→ **TO DO**
Needed from the data below: all lines that contain the word "children".
=== Section Start ===
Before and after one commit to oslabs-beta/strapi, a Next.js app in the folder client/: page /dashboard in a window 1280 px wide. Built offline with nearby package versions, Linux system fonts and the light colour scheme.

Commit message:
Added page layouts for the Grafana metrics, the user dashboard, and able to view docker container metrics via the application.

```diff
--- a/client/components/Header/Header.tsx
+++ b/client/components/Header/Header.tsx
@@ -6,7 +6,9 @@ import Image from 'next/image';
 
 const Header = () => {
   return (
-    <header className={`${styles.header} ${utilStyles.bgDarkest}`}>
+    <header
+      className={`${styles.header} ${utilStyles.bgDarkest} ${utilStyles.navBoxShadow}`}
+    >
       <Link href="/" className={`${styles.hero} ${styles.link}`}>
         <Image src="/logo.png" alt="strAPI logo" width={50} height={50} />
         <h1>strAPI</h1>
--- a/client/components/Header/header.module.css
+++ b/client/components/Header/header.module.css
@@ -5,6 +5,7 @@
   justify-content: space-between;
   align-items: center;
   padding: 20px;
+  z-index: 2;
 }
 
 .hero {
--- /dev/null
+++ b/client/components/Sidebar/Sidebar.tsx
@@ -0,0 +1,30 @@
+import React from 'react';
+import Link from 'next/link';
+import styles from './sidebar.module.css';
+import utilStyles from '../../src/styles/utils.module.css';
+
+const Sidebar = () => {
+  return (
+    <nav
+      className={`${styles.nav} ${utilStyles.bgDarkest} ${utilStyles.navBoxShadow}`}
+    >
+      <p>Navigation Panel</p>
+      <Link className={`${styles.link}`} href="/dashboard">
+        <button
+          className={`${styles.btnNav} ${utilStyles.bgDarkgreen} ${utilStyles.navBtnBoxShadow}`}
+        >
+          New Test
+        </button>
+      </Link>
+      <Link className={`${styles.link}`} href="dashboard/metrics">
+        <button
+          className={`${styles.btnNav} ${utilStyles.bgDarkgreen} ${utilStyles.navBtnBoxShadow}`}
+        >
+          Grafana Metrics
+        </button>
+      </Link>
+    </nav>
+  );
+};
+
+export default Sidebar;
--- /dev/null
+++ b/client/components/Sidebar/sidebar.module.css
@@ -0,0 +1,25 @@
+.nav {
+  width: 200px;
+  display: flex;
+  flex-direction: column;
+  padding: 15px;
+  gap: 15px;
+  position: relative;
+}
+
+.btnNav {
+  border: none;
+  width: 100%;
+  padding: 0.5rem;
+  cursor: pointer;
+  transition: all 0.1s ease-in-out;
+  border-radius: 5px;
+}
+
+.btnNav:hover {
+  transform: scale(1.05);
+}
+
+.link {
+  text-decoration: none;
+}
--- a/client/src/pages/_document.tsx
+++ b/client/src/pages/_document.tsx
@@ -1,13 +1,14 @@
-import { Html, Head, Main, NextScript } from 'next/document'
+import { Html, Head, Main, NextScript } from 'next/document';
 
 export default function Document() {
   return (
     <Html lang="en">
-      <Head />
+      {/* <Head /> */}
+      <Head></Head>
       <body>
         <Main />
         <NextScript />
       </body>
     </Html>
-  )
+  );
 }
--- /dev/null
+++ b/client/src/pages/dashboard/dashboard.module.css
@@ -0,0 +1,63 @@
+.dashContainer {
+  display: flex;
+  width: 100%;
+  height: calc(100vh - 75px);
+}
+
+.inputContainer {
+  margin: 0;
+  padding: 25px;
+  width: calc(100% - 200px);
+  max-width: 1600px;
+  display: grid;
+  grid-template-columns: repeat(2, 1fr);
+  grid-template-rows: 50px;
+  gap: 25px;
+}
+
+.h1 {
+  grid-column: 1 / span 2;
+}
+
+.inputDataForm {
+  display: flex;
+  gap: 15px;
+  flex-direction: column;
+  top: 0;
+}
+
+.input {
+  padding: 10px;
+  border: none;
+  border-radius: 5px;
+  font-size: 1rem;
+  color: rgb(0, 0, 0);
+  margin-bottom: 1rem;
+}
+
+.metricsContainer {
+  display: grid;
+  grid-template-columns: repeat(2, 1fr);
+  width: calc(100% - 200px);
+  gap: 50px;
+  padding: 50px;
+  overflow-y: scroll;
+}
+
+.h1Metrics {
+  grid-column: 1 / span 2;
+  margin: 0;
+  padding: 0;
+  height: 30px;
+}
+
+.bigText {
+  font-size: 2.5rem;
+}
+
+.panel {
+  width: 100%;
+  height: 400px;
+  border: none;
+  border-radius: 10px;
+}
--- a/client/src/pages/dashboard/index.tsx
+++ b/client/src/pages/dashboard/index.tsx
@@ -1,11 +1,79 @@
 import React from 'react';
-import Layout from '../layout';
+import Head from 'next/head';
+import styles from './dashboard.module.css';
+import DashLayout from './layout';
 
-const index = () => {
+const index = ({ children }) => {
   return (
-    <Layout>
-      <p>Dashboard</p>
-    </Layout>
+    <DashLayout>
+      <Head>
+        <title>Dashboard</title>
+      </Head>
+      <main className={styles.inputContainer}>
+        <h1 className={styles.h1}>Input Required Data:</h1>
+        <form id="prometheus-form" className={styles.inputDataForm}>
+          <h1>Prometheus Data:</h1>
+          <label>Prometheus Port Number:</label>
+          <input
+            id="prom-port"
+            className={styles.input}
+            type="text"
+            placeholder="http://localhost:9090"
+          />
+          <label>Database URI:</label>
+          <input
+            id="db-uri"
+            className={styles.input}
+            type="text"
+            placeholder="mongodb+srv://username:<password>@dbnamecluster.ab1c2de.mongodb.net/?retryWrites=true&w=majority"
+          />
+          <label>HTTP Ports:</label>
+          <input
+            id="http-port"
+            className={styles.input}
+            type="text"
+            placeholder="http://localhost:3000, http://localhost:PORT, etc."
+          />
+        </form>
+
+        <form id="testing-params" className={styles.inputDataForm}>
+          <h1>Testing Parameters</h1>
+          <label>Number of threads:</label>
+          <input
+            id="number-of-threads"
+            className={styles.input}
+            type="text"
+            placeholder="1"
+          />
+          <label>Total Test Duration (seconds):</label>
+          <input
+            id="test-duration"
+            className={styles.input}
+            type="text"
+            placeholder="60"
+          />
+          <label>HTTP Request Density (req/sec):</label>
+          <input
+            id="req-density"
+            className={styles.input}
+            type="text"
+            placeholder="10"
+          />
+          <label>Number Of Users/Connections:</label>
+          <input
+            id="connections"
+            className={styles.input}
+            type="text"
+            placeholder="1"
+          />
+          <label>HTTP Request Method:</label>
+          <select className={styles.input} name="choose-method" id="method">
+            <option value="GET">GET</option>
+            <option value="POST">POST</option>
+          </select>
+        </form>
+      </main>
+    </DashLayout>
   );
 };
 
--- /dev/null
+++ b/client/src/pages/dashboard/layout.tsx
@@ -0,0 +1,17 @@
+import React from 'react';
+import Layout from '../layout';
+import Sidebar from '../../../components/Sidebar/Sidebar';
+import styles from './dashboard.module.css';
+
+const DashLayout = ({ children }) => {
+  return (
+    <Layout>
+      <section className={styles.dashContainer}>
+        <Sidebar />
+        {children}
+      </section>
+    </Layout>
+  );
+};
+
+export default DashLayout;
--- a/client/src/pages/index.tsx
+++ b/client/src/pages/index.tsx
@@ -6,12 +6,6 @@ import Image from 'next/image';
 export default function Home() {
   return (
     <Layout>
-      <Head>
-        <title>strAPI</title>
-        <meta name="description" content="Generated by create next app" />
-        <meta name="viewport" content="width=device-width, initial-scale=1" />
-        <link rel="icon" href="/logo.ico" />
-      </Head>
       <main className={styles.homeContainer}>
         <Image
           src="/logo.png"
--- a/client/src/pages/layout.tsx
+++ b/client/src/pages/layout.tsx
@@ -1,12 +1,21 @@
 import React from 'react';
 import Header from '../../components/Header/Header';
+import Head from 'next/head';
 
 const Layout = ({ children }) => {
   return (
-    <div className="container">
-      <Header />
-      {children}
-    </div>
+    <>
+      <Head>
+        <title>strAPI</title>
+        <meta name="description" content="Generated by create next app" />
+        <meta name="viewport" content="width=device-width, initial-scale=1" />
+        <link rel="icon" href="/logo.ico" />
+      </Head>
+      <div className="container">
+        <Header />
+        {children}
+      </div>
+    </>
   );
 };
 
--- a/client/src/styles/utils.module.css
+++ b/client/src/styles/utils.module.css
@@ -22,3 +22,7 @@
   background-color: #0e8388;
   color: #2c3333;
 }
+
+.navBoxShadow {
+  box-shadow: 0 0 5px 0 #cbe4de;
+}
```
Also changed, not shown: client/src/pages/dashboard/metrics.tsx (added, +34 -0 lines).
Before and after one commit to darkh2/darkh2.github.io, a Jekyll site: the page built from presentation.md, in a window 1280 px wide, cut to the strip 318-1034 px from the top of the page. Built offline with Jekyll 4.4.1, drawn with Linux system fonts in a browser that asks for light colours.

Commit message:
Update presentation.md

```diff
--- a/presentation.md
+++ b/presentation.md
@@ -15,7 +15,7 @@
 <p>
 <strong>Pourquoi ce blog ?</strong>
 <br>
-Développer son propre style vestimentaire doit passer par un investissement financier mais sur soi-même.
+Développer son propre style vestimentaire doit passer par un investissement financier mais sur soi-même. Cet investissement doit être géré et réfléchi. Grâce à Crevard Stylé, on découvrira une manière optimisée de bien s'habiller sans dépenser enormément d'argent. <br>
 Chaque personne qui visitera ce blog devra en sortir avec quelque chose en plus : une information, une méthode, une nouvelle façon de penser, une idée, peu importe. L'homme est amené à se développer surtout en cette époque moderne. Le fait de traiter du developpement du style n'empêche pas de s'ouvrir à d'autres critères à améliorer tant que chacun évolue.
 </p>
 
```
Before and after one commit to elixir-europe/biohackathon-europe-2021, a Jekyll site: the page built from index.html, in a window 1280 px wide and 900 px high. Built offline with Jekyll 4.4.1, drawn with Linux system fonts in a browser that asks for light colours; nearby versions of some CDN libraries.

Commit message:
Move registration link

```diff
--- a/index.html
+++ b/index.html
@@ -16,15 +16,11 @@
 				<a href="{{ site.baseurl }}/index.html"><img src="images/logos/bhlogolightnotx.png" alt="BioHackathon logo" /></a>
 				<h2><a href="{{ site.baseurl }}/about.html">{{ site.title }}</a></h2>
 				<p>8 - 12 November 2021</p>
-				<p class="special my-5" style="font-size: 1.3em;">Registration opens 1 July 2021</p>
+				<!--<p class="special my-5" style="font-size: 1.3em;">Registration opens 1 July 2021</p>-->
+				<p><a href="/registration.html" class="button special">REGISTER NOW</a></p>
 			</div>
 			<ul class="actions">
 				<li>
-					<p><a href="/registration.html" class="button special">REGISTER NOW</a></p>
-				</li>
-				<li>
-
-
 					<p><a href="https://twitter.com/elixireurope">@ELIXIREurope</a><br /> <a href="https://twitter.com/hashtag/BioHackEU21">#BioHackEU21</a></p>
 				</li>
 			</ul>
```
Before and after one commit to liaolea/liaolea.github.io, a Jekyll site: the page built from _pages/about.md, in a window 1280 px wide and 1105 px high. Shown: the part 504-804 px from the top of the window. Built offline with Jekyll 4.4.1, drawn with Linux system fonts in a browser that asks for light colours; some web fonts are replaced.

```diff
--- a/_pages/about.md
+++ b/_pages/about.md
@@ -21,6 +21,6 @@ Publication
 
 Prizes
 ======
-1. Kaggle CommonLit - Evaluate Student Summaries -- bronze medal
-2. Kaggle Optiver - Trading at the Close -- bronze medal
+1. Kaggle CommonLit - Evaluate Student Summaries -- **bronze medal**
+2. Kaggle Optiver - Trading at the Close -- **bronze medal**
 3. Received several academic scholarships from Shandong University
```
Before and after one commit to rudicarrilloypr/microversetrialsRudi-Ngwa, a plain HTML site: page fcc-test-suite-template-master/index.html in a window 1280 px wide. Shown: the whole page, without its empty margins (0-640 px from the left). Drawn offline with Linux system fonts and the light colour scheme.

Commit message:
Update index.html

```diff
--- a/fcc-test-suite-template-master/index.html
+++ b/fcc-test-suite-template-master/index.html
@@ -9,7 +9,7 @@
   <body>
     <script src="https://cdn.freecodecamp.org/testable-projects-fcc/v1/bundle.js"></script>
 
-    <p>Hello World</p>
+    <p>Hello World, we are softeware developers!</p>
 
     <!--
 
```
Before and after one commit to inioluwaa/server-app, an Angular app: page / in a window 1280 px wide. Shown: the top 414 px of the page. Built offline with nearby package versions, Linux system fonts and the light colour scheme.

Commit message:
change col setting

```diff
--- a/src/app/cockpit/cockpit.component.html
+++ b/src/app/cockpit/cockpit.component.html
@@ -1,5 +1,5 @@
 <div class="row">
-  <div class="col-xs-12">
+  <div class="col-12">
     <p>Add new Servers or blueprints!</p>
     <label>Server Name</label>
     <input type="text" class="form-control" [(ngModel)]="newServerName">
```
=== Section End ===
→ **RESPONSE TO THIS EXERCISE**
+const index = ({ children }) => {
+const DashLayout = ({ children }) => {
+        {children}
 const Layout = ({ children }) => {
-      {children}
+        {children}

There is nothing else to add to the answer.